30% and I agreed that I would avoid shredding any prunings this morning so that I did not disturb the clientele at the Hairdressers next door.
This wasn't a huge inconvenience as we had plenty of other activities to keep us busy. My first job was to empty the remainder of the top soil from the one tonne bag that had been delivered on Tuesday. The soil was wheelbarrowed up to one of the beds I cleared last weekend, leaving me with a bulk bag to fill with chippings later on in the day.
30% and I then rounded up the dogs for a trip to the Vets for their annual booster shots. En route we stopped off at a Nursery to look at what bedding plants were available for our new raised bed. The Proprietor suggested that we leave it another month, as there will be a far better choice at the beginning of May … I never did say that I knew anything about gardening.

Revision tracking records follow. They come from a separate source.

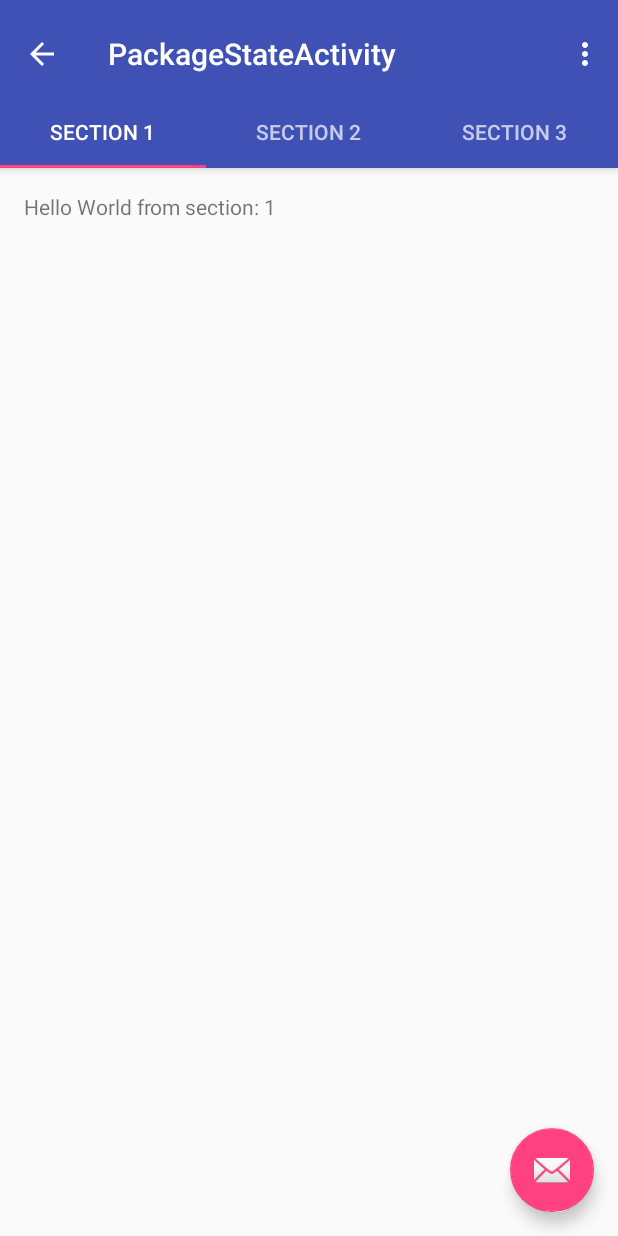
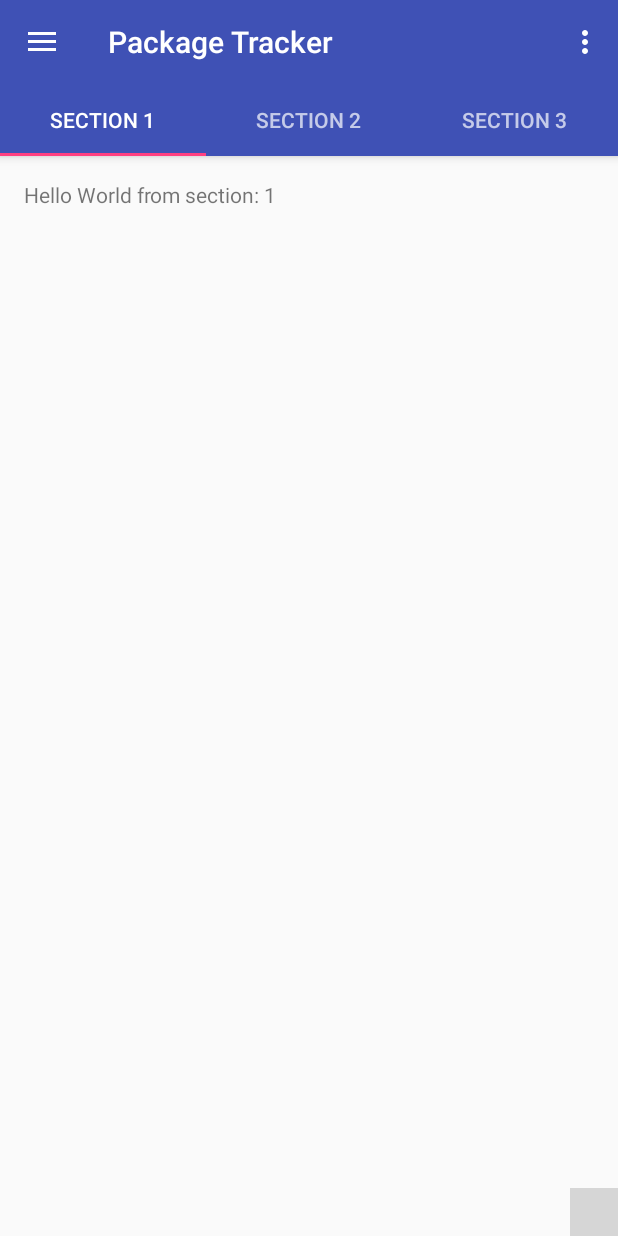
Before and after one commit to enihsyou/PackageTracker, an Android app: the screen it shows after launch (PackageStateActivity before the commit, MainActivity after it), in the side drawer, after a tap on "Receive package", on a phone screen of 412 x 824 dp. Run offline under Robolectric (Android 15) with nearby library versions, the light colour scheme and no system bars; libraries missing offline, so code that uses them is left out: io.github.yavski.fabspeeddial; plain views replace FabSpeedDial; 2 statements that could not run were skipped; grey boxes are pictures that could not be loaded.

Commit message:
合并PageViewer，设置缩进4单位，规格化样式表，修复不能显示主体内容的bug

```diff
--- a/app/src/main/java/com/enihsyou/shane/packagetracker/MainActivity.java
+++ b/app/src/main/java/com/enihsyou/shane/packagetracker/MainActivity.java
@@ -5,7 +5,9 @@ import android.os.Bundle;
 import android.support.annotation.NonNull;
 import android.support.design.widget.NavigationView;
 import android.support.design.widget.Snackbar;
+import android.support.design.widget.TabLayout;
 import android.support.v4.view.GravityCompat;
+import android.support.v4.view.ViewPager;
 import android.support.v4.widget.DrawerLayout;
 import android.support.v7.app.ActionBarDrawerToggle;
 import android.support.v7.app.AppCompatActivity;
@@ -23,17 +25,30 @@ public class MainActivity extends AppCompatActivity
     private DrawerLayout mDrawer;
     private NavigationView mNavigationView;
 
+    private ViewPager mViewPager; //负责3个滑动页面
+    private SectionsPagerAdapter mSectionsPagerAdapter; //负责提供3个页面，保存在内存里
+    private TabLayout mTabLayout;
+
     @Override
     protected void onCreate(Bundle savedInstanceState) {
         super.onCreate(savedInstanceState);
         setContentView(R.layout.activity_main);
 
-        mToolbar = (Toolbar) findViewById(R.id.toolbar);
         mFab = (FabSpeedDial) findViewById(R.id.fab_speed_dial);
         mDrawer = (DrawerLayout) findViewById(R.id.drawer_layout);
+        mToolbar = (Toolbar) findViewById(R.id.toolbar);
+        mTabLayout = (TabLayout) findViewById(R.id.tabs);
         mNavigationView = (NavigationView) findViewById(R.id.nav_view);
 
         setSupportActionBar(mToolbar); //顺序错误会导致点击左上角按钮失效
+        // getSupportActionBar().setDisplayHomeAsUpEnabled(true);
+
+        /*创建3个滑动页面的适配器，并设置上去*/
+        mSectionsPagerAdapter = new SectionsPagerAdapter(getSupportFragmentManager());
+        mViewPager = (ViewPager) findViewById(R.id.view_page_container);
+        mViewPager.setAdapter(mSectionsPagerAdapter);
+        /*给TabLayout设置ViewPager*/
+        mTabLayout.setupWithViewPager(mViewPager);
         /*FAB的点击监听器*/
         mFab.setMenuListener(new SimpleMenuListenerAdapter() {
             @Override
@@ -70,7 +85,7 @@ public class MainActivity extends AppCompatActivity
     @Override
     public boolean onCreateOptionsMenu(Menu menu) {
         // Inflate the menu; this adds items to the action bar if it is present.
-        getMenuInflater().inflate(R.menu.main, menu);
+        getMenuInflater().inflate(R.menu.main_option_list, menu);
         return true;
     }
 
@@ -99,7 +114,6 @@ public class MainActivity extends AppCompatActivity
                 startActivity(new Intent(this, PackageDetailActivity.class));
                 break;
             case R.id.nav_receive_package:
-                startActivity(new Intent(this, PackageStateActivity.class));
                 break;
             case R.id.nav_settings:
                 startActivity(new Intent(this, SettingsActivity.class));
--- a/app/src/main/java/com/enihsyou/shane/packagetracker/PackageStateActivity.java
+++ /dev/null
@@ -1,158 +0,0 @@
-package com.enihsyou.shane.packagetracker;
-
-import android.os.Bundle;
-import android.support.design.widget.FloatingActionButton;
-import android.support.design.widget.Snackbar;
-import android.support.design.widget.TabLayout;
-import android.support.v4.app.Fragment;
-import android.support.v4.app.FragmentManager;
-import android.support.v4.app.FragmentPagerAdapter;
-import android.support.v4.view.ViewPager;
-import android.support.v7.app.AppCompatActivity;
-import android.support.v7.widget.Toolbar;
-import android.view.*;
-import android.widget.TextView;
-
-public class PackageStateActivity extends AppCompatActivity {
-
-    /**
-     * The {@link android.support.v4.view.PagerAdapter} that will provide
-     * fragments for each of the sections. We use a
-     * {@link FragmentPagerAdapter} derivative, which will keep every
-     * loaded fragment in memory. If this becomes too memory intensive, it
-     * may be best to switch to a
-     * {@link android.support.v4.app.FragmentStatePagerAdapter}.
-     */
-    private SectionsPagerAdapter mSectionsPagerAdapter;
-
-    /**
-     * The {@link ViewPager} that will host the section contents.
-     */
-    private ViewPager mViewPager;
-
-    @Override
-    protected void onCreate(Bundle savedInstanceState) {
-        super.onCreate(savedInstanceState);
-        setContentView(R.layout.activity_package_state);
-
-        Toolbar toolbar = (Toolbar) findViewById(R.id.toolbar);
-        setSupportActionBar(toolbar);
-        getSupportActionBar().setDisplayHomeAsUpEnabled(true);
-        // Create the adapter that will return a fragment for each of the three
-        // primary sections of the activity.
-        mSectionsPagerAdapter = new SectionsPagerAdapter(getSupportFragmentManager());
-
-        // Set up the ViewPager with the sections adapter.
-        mViewPager = (ViewPager) findViewById(R.id.container);
-        mViewPager.setAdapter(mSectionsPagerAdapter);
-
-        TabLayout tabLayout = (TabLayout) findViewById(R.id.tabs);
-        tabLayout.setupWithViewPager(mViewPager);
-
-        FloatingActionButton fab = (FloatingActionButton) findViewById(R.id.fab);
-        fab.setOnClickListener(new View.OnClickListener() {
-            @Override
-            public void onClick(View view) {
-                Snackbar.make(view, "Replace with your own action", Snackbar.LENGTH_LONG)
-                        .setAction("Action", null).show();
-            }
-        });
-
-    }
-
-
-    @Override
-    public boolean onCreateOptionsMenu(Menu menu) {
-        // Inflate the menu; this adds items to the action bar if it is present.
-        getMenuInflater().inflate(R.menu.menu_package_state, menu);
-        return true;
-    }
-
-    @Override
-    public boolean onOptionsItemSelected(MenuItem item) {
-        // Handle action bar item clicks here. The action bar will
-        // automatically handle clicks on the Home/Up button, so long
-        // as you specify a parent activity in AndroidManifest.xml.
-        int id = item.getItemId();
-
-        //noinspection SimplifiableIfStatement
-        if (id == R.id.action_settings) {
-            return true;
-        }
-
-        return super.onOptionsItemSelected(item);
-    }
-
-    /**
-     * A placeholder fragment containing a simple view.
-     */
-    public static class PlaceholderFragment extends Fragment {
-        /**
-         * The fragment argument representing the section number for this
-         * fragment.
-         */
-        private static final String ARG_SECTION_NUMBER = "section_number";
-
-        public PlaceholderFragment() {
-        }
-
-        /**
-         * Returns a new instance of this fragment for the given section
-         * number.
-         */
-        public static PlaceholderFragment newInstance(int sectionNumber) {
-            PlaceholderFragment fragment = new PlaceholderFragment();
-            Bundle args = new Bundle();
-            args.putInt(ARG_SECTION_NUMBER, sectionNumber);
-            fragment.setArguments(args);
-            return fragment;
-        }
-
-        @Override
-        public View onCreateView(LayoutInflater inflater, ViewGroup container,
-                Bundle savedInstanceState) {
-            View rootView = inflater.inflate(R.layout.fragment_package_state, container, false);
-            TextView textView = (TextView) rootView.findViewById(R.id.section_label);
-            textView.setText(getString(R.string.section_format,
-                    getArguments().getInt(ARG_SECTION_NUMBER)));
-            return rootView;
-        }
-    }
-
-    /**
-     * A {@link FragmentPagerAdapter} that returns a fragment corresponding to
-     * one of the sections/tabs/pages.
-     */
-    public class SectionsPagerAdapter extends FragmentPagerAdapter {
-
-        public SectionsPagerAdapter(FragmentManager fm) {
-            super(fm);
-        }
-
-        @Override
-        public Fragment getItem(int position) {
-            // getItem is called to instantiate the fragment for the given page.
-            // Return a PlaceholderFragment (defined as a static inner class below).
-            return PlaceholderFragment.newInstance(position + 1);
-        }
-
-        @Override
-        public int getCount() {
-            // Show 3 total pages.
-            return 3;
-        }
-
-        @Override
-        public CharSequence getPageTitle(int position) {
-            switch (position) {
-                case 0:
-                    return "SECTION 1";
-                case 1:
-                    return "SECTION 2";
-                case 2:
-                    return "SECTION 3";
-            }
-            return null;
-        }
-    }
-}
--- /dev/null
+++ b/app/src/main/java/com/enihsyou/shane/packagetracker/PlaceholderFragment.java
@@ -0,0 +1,46 @@
+package com.enihsyou.shane.packagetracker;
+
+import android.os.Bundle;
+import android.support.v4.app.Fragment;
+import android.view.LayoutInflater;
+import android.view.View;
+import android.view.ViewGroup;
+import android.widget.TextView;
+
+/**
+ * A placeholder fragment containing a simple view.
+ */
+public class PlaceholderFragment extends Fragment {
+
+    /**
+     * The fragment argument representing the section number for this
+     * fragment.
+     */
+    private static final String ARG_SECTION_NUMBER = "section_number";
+
+    public PlaceholderFragment() {
+    }
+
+    /**
+     * Returns a new instance of this fragment for the given section
+     * number.
+     */
+    public static PlaceholderFragment newInstance(int sectionNumber) {
+        PlaceholderFragment fragment = new PlaceholderFragment();
+        Bundle args = new Bundle();
+        args.putInt(ARG_SECTION_NUMBER, sectionNumber);
+        fragment.setArguments(args);
+        return fragment;
+    }
+
+    @Override
+    public View onCreateView(LayoutInflater inflater, ViewGroup container,
+            Bundle savedInstanceState) {
+        View rootView = inflater.inflate(R.layout.fragment_package_state, container, false);
+        TextView textView = (TextView) rootView.findViewById(R.id.tabs_section_label);
+        textView.setText(getString(R.string.section_format,
+                getArguments().getInt(ARG_SECTION_NUMBER)));
+        return rootView;
+    }
+
+}
--- /dev/null
+++ b/app/src/main/java/com/enihsyou/shane/packagetracker/SectionsPagerAdapter.java
@@ -0,0 +1,43 @@
+package com.enihsyou.shane.packagetracker;
+
+import android.support.v4.app.Fragment;
+import android.support.v4.app.FragmentManager;
+import android.support.v4.app.FragmentPagerAdapter;
+
+/**
+ * A {@link FragmentPagerAdapter} that returns a fragment corresponding to
+ * one of the sections/tabs/pages.
+ * 一个扩展了{@link FragmentPagerAdapter}的适配器，包含了三个视图页面
+ */
+public class SectionsPagerAdapter extends FragmentPagerAdapter {
+
+    public SectionsPagerAdapter(FragmentManager fm) {
+        super(fm);
+    }
+
+    @Override
+    public Fragment getItem(int position) {
+        // getItem is called to instantiate the fragment for the given page.
+        // Return a PlaceholderFragment (defined as a static inner class below).
+        return PlaceholderFragment.newInstance(position + 1);
+    }
+
+    @Override
+    public int getCount() {
+        // Show 3 total pages.
+        return 3;
+    }
+
+    @Override
+    public CharSequence getPageTitle(int position) {
+        switch (position) {
+            case 0:
+                return "SECTION 1";
+            case 1:
+                return "SECTION 2";
+            case 2:
+                return "SECTION 3";
+        }
+        return null;
+    }
+}
--- a/app/src/main/res/layout/activity_main.xml
+++ b/app/src/main/res/layout/activity_main.xml
@@ -7,11 +7,13 @@
     android:layout_height="match_parent"
     android:fitsSystemWindows="true"
     tools:openDrawer="start">
+
     <!--整体内容 在侧边栏背后的-->
     <include
         layout="@layout/app_bar_main"
         android:layout_width="match_parent"
         android:layout_height="match_parent" />
+
     <!--用户头像-->
     <android.support.design.widget.NavigationView
         android:id="@+id/nav_view"
--- a/app/src/main/res/layout/activity_package_state.xml
+++ /dev/null
@@ -1,49 +0,0 @@
-<?xml version="1.0" encoding="utf-8"?>
-<android.support.design.widget.CoordinatorLayout xmlns:android="http://schemas.android.com/apk/res/android"
-  xmlns:app="http://schemas.android.com/apk/res-auto"
-  xmlns:tools="http://schemas.android.com/tools"
-  android:id="@+id/main_content"
-  android:layout_width="match_parent"
-  android:layout_height="match_parent"
-  android:fitsSystemWindows="true"
-  tools:context="com.enihsyou.shane.packagetracker.PackageStateActivity">
-
-    <android.support.design.widget.AppBarLayout
-      android:id="@+id/appbar"
-      android:layout_width="match_parent"
-      android:layout_height="wrap_content"
-      android:paddingTop="@dimen/appbar_padding_top"
-      android:theme="@style/AppTheme.AppBarOverlay">
-
-        <android.support.v7.widget.Toolbar
-          android:id="@+id/toolbar"
-          android:layout_width="match_parent"
-          android:layout_height="?attr/actionBarSize"
-          android:background="?attr/colorPrimary"
-          app:layout_scrollFlags="scroll|enterAlways"
-          app:popupTheme="@style/AppTheme.PopupOverlay">
-
-        </android.support.v7.widget.Toolbar>
-
-        <android.support.design.widget.TabLayout
-          android:id="@+id/tabs"
-          android:layout_width="match_parent"
-          android:layout_height="wrap_content" />
-
-    </android.support.design.widget.AppBarLayout>
-
-    <android.support.v4.view.ViewPager
-      android:id="@+id/container"
-      android:layout_width="match_parent"
-      android:layout_height="match_parent"
-      app:layout_behavior="@string/appbar_scrolling_view_behavior" />
-
-    <android.support.design.widget.FloatingActionButton
-      android:id="@+id/fab"
-      android:layout_width="wrap_content"
-      android:layout_height="wrap_content"
-      android:layout_gravity="end|bottom"
-      android:layout_margin="@dimen/fab_margin"
-      app:srcCompat="@android:drawable/ic_dialog_email" />
-
-</android.support.design.widget.CoordinatorLayout>
--- a/app/src/main/res/layout/app_bar_main.xml
+++ b/app/src/main/res/layout/app_bar_main.xml
@@ -6,8 +6,10 @@
     android:layout_height="match_parent"
     android:fitsSystemWindows="true"
     tools:context="com.enihsyou.shane.packagetracker.MainActivity">
+
     <!--上部的应用标题栏-->
     <android.support.design.widget.AppBarLayout
+        android:id="@+id/app_bar"
         android:layout_width="match_parent"
         android:layout_height="wrap_content"
         android:theme="@style/AppTheme.AppBarOverlay">
@@ -17,9 +19,19 @@
             android:layout_height="?attr/actionBarSize"
             android:background="?attr/colorPrimary"
             app:popupTheme="@style/AppTheme.PopupOverlay" />
+        <android.support.design.widget.TabLayout
+            android:id="@+id/tabs"
+            android:layout_width="match_parent"
+            android:layout_height="wrap_content" />
     </android.support.design.widget.AppBarLayout>
+
     <!--主要展示区域-->
-  <include layout="@layout/content_main" />
+    <android.support.v4.view.ViewPager
+        android:id="@+id/view_page_container"
+        android:layout_width="match_parent"
+        android:layout_height="match_parent"
+        app:layout_behavior="@string/appbar_scrolling_view_behavior" />
+
     <!--右下角的FAB小按钮-->
     <io.github.yavski.fabspeeddial.FabSpeedDial
         android:id="@+id/fab_speed_dial"
@@ -31,4 +43,5 @@
         app:miniFabBackgroundTint="@android:color/white"
         app:miniFabDrawableTint="?attr/colorPrimaryDark"
         app:miniFabTitleTextColor="?attr/colorPrimaryDark" />
+
 </android.support.design.widget.CoordinatorLayout>
--- a/app/src/main/res/layout/fragment_package_state.xml
+++ b/app/src/main/res/layout/fragment_package_state.xml
@@ -6,10 +6,10 @@
     android:paddingLeft="@dimen/activity_horizontal_margin"
     android:paddingRight="@dimen/activity_horizontal_margin"
     android:paddingTop="@dimen/activity_vertical_margin"
-  tools:context="com.enihsyou.shane.packagetracker.PackageStateActivity$PlaceholderFragment">
+    tools:context="com.enihsyou.shane.packagetracker.PlaceholderFragment">
 
     <TextView
-      android:id="@+id/section_label"
+        android:id="@+id/tabs_section_label"
       android:layout_width="wrap_content"
       android:layout_height="wrap_content" />
 
--- a/app/src/main/res/menu/menu_package_state.xml
+++ /dev/null
@@ -1,10 +0,0 @@
-<menu xmlns:android="http://schemas.android.com/apk/res/android"
-  xmlns:app="http://schemas.android.com/apk/res-auto"
-  xmlns:tools="http://schemas.android.com/tools"
-  tools:context="com.enihsyou.shane.packagetracker.PackageStateActivity">
-    <item
-      android:id="@+id/action_settings"
-      android:orderInCategory="100"
-      android:title="@string/action_settings"
-      app:showAsAction="never" />
-</menu>
```
Also changed, not shown: app/src/main/AndroidManifest.xml (+0 -9 lines), app/src/main/res/layout/content_main.xml (deleted, +0 -24 lines), app/src/main/res/layout/nav_header_main.xml (+13 -6 lines), app/src/main/res/layout/activity_add_new_package.xml (indentation only), app/src/main/res/layout/activity_package_detail.xml (indentation only), app/src/main/res/layout/activity_send_new_package.xml (indentation only), app/src/main/res/layout/content_scrolling.xml (indentation only), app/src/main/res/menu/main_option_list.xml (renamed from app/src/main/res/menu/main.xml), app/src/main/res/menu/menu_fab_speed_dial.xml (indentation only), app/src/main/res/menu/menu_scrolling.xml (indentation only). Lines whose indentation alone changed are shown as unchanged.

The visit to the Vets was uneventful although I have to report that the latest recruit at the practice is fresh out of college and not very impressive. She wass very unsure of herself and kept nipping out to consult with a more experienced Vet … hardly reassuring, especially when one is paying for the treatment.
Back at home I had an hour to kill before lunch so I recruited TP's assistance and bled the Enfield's front brake. I haven't bled brakes for thirty years or more and recalled the horrific experiences I had with a Mini I used to own. Its brakes were dreadful and despite repeated bleeding and replacement of slave cylinders I could never get rid of the sponginess. I wasn't looking forward to bleeding the Enfield's brake and my confidence was not increased by numerous tales of woe on the internet …
… However the job went really well once I realised that the one-way valve on the brake bleeding kit was hindering progress. I ended up just using a plastic tube with TP straddling the bike and providing brake lever operation. Twenty minutes later I had fantastic pressure at the brake lever and working brakes at both ends of the bike.
After lunch 30% headed off to the supermarket and I reacquainted myself with the chipper. After a long couple of hours I had filled another bulk bag with shreddings and had swept up the inevitable debris. I was exhausted but the job was done … There were no more prunings to chip, although 30% has already started pointing out other branches that could be trimmed while the machine is here.
I swear I will commit a dreadful deed if I see her with the tree loppers in her hands ever again!